■ **Problem to work on**
Going line by line through the data below, how many lines contain the word "overlaysContainer"? Give only the number.
-- Excerpted records follows --
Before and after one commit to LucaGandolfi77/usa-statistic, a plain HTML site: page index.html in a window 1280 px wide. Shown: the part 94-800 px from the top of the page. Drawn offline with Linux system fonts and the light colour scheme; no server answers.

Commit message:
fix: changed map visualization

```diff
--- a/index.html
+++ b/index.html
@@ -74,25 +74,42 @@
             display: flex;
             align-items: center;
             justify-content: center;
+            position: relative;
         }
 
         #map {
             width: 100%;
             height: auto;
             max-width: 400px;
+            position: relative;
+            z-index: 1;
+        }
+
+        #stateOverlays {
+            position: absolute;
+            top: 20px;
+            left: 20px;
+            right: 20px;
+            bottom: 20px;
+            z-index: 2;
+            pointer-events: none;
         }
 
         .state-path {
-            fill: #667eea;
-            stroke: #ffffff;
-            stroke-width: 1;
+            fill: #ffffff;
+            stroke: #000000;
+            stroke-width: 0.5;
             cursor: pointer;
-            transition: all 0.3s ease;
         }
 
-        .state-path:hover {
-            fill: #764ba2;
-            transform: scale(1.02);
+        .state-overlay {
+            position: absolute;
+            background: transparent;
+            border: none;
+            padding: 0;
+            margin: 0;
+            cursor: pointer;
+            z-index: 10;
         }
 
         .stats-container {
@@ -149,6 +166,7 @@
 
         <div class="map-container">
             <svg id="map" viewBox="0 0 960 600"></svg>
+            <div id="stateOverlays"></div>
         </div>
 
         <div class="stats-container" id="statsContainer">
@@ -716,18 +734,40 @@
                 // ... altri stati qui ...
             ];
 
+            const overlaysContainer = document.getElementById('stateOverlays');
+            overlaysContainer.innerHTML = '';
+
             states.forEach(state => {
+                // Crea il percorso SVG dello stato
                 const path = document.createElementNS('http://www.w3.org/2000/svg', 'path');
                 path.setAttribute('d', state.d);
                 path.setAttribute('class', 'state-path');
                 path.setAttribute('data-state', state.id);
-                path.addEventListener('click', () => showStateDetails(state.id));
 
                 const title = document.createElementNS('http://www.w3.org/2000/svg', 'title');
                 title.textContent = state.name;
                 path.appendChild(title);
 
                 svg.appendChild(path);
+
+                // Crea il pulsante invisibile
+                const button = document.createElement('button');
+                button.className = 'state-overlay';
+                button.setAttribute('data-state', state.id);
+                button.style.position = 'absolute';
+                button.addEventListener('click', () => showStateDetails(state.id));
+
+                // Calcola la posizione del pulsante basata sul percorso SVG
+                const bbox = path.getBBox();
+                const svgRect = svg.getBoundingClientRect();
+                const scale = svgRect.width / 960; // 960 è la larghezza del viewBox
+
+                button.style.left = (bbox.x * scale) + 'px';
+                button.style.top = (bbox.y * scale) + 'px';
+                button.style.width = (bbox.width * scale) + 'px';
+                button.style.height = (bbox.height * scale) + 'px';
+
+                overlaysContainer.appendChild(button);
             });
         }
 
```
-- Excerpted records concluded --
-- Excerpted records follows --
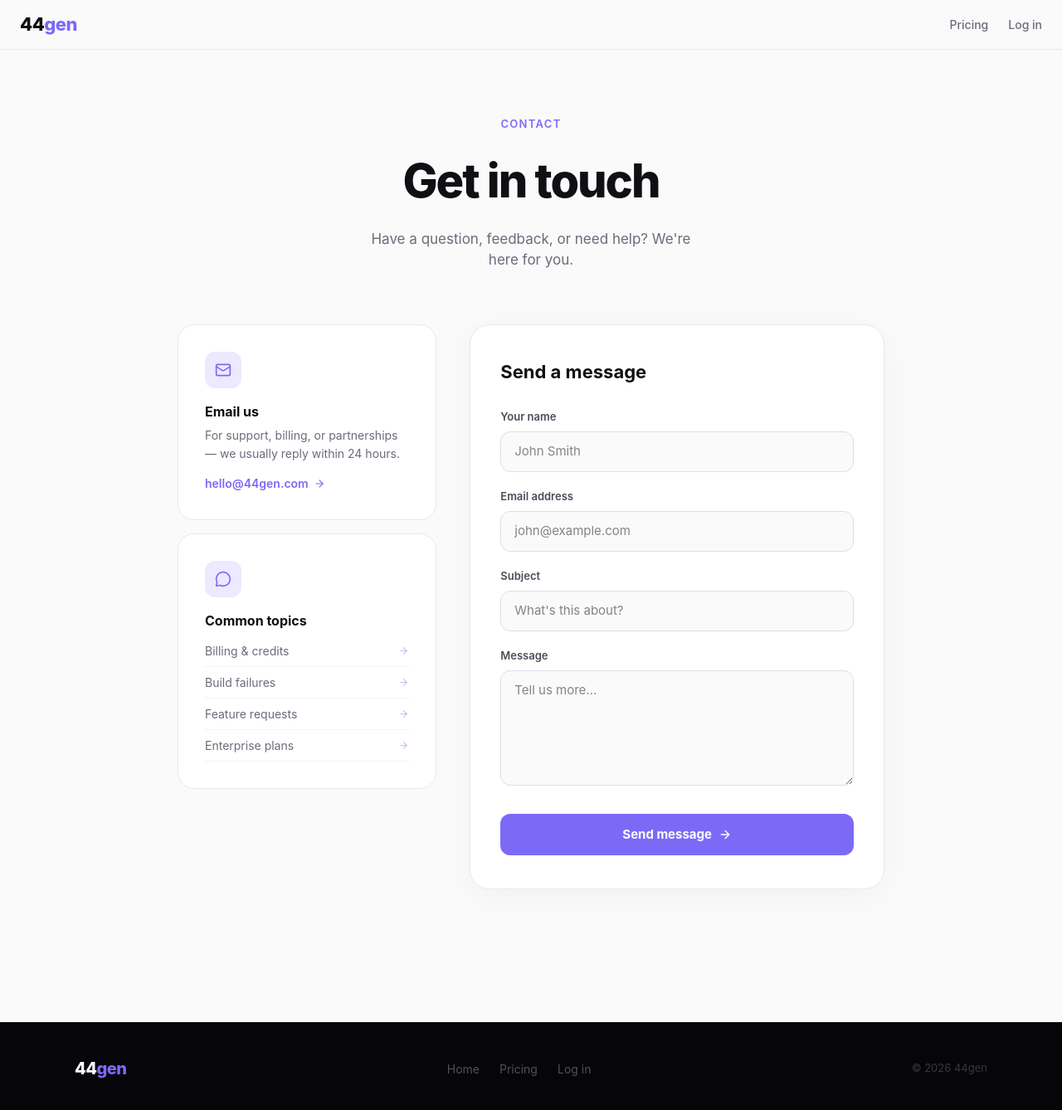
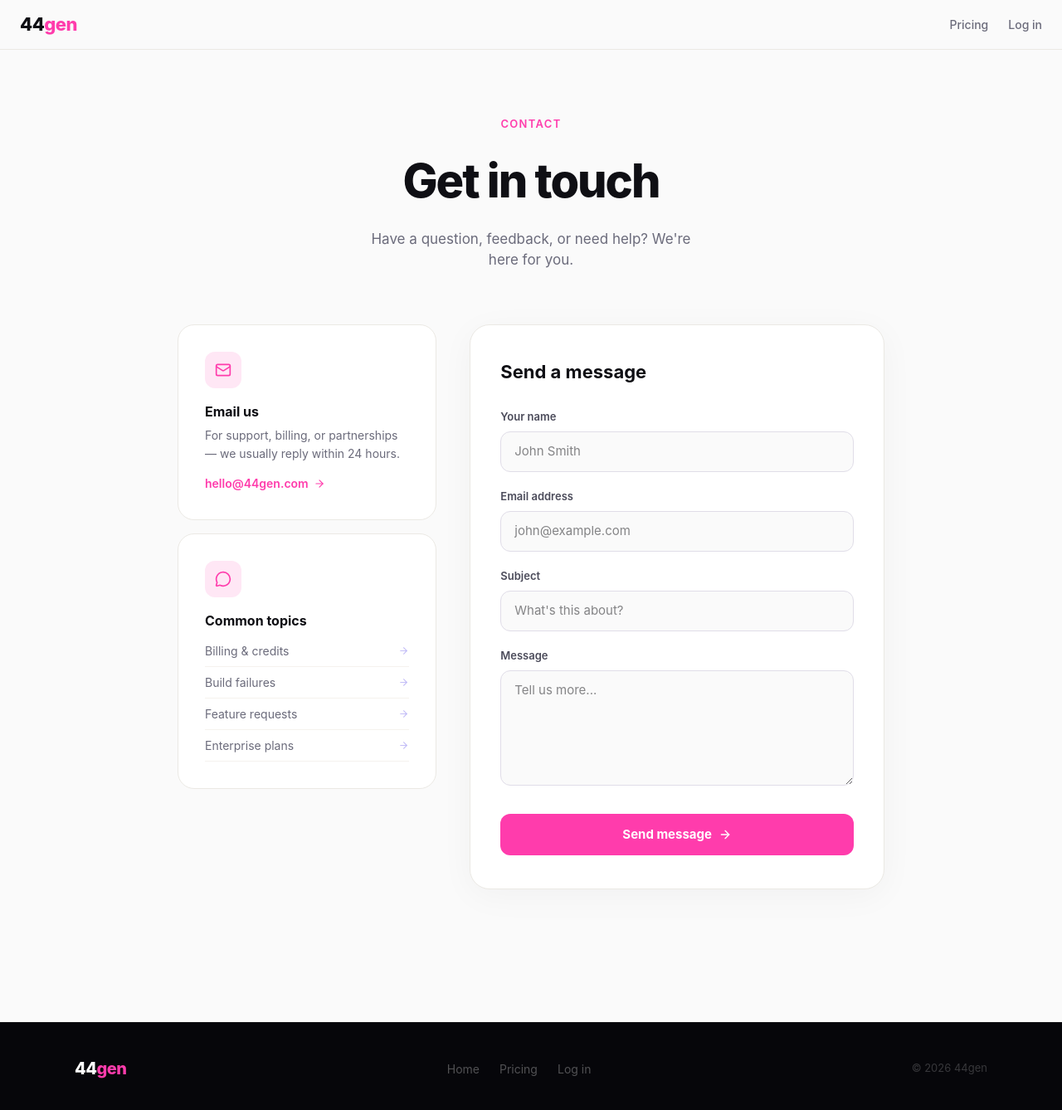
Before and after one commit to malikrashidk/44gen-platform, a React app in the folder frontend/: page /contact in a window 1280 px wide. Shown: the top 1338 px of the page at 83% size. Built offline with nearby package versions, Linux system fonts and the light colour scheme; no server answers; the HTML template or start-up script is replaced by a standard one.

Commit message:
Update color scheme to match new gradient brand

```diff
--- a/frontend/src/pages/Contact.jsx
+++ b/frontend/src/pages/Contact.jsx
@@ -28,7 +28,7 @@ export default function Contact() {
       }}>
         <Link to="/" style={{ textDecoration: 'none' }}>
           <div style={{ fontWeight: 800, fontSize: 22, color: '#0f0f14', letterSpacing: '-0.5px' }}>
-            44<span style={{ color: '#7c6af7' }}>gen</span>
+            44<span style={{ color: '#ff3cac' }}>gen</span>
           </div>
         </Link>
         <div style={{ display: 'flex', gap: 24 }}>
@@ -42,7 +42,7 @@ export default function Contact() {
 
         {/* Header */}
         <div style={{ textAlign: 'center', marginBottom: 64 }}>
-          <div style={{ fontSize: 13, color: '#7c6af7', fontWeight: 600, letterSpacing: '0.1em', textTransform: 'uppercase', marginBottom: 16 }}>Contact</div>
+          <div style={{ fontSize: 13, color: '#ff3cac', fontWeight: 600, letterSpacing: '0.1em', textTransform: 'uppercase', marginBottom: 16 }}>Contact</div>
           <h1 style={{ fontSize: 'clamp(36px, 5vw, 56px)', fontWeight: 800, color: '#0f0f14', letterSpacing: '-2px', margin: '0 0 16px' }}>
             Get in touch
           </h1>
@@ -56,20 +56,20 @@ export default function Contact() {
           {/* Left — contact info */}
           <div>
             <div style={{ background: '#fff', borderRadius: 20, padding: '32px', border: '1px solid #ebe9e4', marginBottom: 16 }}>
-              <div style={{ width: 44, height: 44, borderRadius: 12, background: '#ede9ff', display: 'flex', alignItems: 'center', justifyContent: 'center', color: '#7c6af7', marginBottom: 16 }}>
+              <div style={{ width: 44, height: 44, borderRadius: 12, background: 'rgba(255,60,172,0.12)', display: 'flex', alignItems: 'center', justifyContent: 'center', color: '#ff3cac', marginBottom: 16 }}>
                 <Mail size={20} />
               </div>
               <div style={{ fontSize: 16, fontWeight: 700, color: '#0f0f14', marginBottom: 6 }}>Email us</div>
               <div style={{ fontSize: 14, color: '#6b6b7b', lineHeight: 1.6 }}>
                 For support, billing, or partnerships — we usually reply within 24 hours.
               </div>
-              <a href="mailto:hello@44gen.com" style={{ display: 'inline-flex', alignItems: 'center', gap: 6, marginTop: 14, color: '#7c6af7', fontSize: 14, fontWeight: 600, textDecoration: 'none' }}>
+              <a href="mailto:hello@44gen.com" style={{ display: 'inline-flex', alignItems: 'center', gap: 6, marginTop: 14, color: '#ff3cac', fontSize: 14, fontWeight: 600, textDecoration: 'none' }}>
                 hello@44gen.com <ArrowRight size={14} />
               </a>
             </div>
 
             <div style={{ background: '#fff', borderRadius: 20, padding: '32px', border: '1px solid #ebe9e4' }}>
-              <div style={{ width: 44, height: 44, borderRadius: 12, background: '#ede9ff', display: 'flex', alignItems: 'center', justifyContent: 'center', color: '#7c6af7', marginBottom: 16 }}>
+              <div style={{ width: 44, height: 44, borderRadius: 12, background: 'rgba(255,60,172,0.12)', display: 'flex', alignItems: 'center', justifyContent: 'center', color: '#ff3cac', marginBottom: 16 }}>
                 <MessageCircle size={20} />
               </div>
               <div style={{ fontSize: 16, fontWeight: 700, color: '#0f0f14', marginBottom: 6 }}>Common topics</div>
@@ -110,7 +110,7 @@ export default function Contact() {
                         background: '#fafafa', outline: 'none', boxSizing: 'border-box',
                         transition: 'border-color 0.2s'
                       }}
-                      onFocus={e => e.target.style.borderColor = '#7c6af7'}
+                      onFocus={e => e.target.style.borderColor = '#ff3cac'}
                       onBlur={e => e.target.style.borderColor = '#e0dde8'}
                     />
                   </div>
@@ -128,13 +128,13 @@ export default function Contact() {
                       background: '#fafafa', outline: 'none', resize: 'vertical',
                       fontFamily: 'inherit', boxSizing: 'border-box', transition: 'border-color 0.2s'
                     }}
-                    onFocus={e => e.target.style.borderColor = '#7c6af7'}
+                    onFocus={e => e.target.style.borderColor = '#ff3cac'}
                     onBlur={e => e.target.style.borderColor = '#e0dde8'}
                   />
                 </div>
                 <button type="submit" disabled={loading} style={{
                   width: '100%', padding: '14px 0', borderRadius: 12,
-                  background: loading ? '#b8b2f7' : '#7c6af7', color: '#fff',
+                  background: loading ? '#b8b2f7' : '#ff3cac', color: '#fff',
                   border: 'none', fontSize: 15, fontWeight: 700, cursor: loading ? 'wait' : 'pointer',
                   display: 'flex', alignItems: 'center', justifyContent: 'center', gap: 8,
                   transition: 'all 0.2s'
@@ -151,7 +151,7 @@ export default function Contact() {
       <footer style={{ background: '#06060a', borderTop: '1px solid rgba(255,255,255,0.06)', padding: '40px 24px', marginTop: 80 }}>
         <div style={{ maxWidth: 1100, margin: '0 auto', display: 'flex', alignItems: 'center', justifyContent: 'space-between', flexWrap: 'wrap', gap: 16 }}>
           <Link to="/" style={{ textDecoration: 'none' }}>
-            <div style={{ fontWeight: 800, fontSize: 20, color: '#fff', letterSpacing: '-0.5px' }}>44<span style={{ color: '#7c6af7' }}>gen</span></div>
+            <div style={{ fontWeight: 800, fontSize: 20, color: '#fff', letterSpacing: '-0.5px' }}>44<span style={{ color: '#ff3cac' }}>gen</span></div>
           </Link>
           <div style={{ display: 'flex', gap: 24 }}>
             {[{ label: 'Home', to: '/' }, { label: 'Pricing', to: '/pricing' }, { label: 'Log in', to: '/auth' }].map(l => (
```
-- Excerpted records concluded --
■ **Reply to the task**
3